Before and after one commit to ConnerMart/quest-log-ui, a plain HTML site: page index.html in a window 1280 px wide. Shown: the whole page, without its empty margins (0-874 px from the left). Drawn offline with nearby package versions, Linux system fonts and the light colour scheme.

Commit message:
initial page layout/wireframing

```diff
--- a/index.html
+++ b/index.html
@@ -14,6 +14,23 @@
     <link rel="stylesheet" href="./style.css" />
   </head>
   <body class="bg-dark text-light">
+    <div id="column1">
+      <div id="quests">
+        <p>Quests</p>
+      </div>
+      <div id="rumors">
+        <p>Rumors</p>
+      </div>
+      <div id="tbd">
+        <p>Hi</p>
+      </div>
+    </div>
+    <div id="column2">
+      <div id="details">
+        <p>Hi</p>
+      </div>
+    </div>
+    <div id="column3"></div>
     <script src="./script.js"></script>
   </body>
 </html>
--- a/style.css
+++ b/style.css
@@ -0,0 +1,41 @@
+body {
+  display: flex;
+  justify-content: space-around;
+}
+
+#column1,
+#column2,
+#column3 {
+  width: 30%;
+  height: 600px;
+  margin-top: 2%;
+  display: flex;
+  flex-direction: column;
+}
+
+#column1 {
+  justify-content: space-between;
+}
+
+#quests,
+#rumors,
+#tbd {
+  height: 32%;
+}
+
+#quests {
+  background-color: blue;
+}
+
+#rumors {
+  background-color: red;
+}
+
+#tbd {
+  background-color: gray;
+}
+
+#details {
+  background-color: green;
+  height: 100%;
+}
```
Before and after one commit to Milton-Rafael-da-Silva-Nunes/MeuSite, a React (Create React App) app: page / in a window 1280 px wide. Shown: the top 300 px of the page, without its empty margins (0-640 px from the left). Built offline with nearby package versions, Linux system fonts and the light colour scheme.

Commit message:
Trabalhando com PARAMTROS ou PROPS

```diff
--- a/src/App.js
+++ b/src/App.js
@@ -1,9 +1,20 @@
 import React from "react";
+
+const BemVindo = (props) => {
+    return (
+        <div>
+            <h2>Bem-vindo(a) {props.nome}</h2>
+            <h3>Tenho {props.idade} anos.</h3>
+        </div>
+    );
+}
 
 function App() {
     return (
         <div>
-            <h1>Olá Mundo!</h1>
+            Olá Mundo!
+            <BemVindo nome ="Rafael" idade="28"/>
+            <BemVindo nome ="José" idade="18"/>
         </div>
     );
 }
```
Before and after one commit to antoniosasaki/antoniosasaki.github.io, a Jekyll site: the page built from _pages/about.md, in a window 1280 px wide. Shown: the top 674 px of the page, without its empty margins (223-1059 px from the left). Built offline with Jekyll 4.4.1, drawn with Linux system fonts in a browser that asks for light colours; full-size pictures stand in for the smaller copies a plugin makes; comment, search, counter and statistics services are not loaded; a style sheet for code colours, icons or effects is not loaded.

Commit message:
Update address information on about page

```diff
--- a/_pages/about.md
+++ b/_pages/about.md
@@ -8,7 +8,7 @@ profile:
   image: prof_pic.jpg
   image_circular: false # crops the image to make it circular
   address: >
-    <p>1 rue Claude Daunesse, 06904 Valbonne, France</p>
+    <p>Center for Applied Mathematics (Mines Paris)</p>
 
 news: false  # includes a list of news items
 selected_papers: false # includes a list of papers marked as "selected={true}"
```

•••••

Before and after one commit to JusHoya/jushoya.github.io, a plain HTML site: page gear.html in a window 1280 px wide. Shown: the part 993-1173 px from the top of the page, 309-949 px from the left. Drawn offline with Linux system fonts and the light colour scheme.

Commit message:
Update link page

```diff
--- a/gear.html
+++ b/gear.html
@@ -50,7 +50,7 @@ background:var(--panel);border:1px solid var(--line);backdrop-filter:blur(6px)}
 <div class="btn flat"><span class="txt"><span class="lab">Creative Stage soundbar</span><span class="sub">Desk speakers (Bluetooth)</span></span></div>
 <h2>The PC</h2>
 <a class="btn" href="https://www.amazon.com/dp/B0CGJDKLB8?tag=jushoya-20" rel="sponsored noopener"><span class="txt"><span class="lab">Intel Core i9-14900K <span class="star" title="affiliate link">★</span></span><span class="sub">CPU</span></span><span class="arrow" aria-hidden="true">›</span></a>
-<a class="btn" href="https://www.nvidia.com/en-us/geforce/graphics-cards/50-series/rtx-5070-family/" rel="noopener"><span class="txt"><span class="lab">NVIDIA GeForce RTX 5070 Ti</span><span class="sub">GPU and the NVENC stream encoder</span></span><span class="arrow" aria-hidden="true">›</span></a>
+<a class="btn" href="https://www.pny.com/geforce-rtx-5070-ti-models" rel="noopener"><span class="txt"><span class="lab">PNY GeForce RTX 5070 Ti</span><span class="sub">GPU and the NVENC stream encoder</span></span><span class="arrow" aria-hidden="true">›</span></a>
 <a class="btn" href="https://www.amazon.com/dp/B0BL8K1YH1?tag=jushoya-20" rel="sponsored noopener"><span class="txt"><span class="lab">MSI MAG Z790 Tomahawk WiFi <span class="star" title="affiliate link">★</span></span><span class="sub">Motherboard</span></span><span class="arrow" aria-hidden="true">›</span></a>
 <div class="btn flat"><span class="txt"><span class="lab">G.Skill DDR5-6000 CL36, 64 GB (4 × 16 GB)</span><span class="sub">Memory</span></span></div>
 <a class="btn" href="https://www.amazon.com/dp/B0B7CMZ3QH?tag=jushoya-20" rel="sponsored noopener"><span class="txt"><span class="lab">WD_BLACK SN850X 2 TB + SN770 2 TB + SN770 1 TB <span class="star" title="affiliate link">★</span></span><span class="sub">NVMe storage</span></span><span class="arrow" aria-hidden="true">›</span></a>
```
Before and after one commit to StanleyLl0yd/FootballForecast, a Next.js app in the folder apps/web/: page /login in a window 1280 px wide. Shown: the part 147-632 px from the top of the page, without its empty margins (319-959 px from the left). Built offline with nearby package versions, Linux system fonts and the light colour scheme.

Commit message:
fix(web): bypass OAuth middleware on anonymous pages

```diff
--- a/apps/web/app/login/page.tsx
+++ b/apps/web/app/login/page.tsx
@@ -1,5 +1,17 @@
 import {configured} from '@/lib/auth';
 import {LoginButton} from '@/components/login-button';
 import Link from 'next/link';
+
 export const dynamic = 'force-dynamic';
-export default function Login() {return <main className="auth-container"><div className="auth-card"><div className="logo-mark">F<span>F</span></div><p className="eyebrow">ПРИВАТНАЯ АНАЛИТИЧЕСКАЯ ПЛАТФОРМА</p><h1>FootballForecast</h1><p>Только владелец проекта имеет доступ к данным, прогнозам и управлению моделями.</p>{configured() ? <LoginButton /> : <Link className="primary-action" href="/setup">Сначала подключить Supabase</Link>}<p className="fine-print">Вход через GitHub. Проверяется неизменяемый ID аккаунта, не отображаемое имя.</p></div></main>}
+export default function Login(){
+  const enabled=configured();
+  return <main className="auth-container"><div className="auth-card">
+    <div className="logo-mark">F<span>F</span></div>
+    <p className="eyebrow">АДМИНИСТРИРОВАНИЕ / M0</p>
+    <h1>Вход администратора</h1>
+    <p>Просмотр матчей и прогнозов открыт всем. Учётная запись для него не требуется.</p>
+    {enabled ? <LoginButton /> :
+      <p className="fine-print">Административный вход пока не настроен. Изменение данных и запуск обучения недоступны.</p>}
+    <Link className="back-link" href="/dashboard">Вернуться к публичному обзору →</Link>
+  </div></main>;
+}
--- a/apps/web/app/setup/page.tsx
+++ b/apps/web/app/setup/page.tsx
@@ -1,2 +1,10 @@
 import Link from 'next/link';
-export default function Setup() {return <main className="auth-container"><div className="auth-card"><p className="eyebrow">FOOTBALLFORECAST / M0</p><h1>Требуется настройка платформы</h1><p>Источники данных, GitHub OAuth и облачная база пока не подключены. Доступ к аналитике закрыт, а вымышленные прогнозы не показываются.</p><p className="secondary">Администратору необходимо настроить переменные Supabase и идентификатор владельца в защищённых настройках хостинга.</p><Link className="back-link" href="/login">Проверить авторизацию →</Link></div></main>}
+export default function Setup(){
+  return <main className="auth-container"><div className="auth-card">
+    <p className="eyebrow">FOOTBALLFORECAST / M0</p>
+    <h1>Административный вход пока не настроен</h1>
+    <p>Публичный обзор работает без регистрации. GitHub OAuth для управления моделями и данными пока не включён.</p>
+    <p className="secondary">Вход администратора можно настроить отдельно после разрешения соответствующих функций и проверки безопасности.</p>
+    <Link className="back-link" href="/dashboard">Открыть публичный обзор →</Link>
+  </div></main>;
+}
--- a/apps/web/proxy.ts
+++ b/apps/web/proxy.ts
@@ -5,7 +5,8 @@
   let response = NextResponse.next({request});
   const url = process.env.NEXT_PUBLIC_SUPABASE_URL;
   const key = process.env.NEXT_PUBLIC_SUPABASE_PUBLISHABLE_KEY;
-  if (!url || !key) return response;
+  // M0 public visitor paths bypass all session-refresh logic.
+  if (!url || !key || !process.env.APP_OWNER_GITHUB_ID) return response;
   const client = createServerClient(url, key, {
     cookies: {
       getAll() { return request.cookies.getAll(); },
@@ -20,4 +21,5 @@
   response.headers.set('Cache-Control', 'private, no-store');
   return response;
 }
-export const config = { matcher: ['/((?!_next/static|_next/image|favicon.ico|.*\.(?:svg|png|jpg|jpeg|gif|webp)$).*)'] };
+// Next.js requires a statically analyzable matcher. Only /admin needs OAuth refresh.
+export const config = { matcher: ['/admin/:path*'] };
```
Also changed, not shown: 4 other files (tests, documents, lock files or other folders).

•••••

Task description: Number of lines above holding "className"? Give that number alone.

Written solution: 11